(WHAT THE EXERCISE ASKS) Tally the lines in the data below in which the word "selectedList" occurs, then give only the total.

(Dataset entries)
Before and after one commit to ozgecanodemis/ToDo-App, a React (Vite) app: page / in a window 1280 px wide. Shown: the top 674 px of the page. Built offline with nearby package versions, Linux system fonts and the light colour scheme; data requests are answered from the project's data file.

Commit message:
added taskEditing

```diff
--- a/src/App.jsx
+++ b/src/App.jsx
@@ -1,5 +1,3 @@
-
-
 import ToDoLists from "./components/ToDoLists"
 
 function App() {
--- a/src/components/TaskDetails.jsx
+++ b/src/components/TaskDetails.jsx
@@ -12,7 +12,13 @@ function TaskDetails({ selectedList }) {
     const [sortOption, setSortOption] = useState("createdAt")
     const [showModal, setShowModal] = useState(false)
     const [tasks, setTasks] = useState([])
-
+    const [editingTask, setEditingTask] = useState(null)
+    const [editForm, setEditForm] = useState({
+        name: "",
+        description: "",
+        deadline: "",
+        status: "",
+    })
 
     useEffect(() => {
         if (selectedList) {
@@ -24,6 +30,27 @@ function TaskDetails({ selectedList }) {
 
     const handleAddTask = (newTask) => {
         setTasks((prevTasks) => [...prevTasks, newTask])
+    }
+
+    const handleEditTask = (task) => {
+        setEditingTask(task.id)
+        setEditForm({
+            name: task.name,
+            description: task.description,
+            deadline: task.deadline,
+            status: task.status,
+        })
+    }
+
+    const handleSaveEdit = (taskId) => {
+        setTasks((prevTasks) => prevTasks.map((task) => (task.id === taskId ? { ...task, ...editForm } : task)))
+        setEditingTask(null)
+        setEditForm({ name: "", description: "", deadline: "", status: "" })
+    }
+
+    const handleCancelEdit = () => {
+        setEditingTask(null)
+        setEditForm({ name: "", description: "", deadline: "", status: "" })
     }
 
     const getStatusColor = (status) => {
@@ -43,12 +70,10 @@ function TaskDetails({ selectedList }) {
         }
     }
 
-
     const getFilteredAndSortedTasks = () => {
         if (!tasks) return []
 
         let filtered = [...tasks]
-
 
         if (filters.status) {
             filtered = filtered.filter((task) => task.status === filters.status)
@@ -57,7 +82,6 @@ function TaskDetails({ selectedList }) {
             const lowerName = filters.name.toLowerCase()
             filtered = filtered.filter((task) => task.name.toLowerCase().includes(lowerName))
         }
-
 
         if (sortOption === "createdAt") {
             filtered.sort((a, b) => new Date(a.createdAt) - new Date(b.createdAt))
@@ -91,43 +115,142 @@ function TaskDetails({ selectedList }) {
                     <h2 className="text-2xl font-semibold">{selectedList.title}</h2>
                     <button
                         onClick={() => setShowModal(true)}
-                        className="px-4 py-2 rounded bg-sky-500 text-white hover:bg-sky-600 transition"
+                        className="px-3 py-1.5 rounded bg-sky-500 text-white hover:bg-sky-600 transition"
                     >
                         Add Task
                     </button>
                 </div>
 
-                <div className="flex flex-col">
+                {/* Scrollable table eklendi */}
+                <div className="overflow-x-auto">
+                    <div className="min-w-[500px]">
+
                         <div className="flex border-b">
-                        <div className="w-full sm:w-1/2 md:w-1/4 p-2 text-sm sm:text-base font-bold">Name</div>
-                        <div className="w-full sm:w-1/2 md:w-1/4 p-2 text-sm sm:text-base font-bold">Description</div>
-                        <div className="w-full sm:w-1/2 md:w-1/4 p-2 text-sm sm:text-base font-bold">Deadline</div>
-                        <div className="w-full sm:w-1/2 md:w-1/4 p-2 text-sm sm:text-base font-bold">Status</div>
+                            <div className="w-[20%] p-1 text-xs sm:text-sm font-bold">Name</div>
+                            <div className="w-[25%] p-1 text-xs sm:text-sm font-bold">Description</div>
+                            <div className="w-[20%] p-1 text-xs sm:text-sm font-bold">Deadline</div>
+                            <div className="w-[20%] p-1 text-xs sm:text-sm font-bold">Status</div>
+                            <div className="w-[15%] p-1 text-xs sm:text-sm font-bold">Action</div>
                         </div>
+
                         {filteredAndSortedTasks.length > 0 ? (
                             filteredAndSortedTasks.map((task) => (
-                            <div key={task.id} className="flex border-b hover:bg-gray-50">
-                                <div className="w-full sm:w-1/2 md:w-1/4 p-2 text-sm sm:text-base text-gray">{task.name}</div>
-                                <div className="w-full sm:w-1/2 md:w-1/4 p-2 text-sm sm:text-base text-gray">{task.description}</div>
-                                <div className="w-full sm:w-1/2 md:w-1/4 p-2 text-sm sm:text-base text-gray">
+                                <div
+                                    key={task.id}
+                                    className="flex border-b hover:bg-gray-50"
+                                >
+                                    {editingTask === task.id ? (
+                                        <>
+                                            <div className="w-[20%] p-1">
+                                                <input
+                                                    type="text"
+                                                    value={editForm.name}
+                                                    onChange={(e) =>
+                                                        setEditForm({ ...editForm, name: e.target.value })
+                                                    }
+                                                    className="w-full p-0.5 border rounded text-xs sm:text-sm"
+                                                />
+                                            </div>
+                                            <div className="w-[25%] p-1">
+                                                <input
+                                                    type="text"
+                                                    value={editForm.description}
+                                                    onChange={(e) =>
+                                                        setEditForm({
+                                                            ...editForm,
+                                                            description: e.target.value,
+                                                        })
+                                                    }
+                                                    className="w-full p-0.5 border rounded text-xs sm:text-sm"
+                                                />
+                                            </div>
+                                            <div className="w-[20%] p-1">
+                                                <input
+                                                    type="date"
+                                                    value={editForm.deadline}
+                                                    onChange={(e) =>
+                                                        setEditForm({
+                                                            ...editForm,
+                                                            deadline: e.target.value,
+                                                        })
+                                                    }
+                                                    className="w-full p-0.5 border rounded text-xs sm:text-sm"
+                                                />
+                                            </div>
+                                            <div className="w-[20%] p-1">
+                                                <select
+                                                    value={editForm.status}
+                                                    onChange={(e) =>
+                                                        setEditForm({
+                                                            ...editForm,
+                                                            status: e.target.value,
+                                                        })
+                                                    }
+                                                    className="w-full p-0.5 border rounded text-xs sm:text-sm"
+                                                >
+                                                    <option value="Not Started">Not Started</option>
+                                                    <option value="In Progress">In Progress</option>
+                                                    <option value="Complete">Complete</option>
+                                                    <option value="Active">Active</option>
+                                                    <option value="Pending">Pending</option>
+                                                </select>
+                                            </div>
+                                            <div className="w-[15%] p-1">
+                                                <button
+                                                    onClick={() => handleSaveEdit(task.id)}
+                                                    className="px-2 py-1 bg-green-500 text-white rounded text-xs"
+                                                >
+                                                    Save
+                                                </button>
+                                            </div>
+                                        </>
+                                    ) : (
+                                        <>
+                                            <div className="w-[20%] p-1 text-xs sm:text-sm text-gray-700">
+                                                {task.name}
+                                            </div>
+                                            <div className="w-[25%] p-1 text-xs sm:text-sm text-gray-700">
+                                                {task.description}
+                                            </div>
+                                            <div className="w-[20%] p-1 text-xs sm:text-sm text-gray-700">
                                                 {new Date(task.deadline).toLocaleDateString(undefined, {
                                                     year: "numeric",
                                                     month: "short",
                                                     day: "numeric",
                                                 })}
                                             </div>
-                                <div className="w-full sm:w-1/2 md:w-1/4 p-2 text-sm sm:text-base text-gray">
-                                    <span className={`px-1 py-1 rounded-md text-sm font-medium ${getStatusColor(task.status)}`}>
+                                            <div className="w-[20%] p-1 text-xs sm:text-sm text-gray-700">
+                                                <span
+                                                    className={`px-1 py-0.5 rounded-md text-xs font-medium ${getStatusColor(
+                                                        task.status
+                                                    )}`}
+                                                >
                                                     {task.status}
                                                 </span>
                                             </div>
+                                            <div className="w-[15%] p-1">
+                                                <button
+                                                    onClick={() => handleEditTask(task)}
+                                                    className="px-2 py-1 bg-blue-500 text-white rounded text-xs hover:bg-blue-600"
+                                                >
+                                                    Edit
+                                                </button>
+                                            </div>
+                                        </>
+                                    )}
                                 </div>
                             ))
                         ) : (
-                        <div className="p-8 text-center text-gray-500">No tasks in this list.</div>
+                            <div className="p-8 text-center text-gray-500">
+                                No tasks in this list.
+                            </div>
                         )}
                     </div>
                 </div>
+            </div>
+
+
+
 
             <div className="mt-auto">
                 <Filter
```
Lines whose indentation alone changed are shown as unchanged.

(RESULT BELOW) 7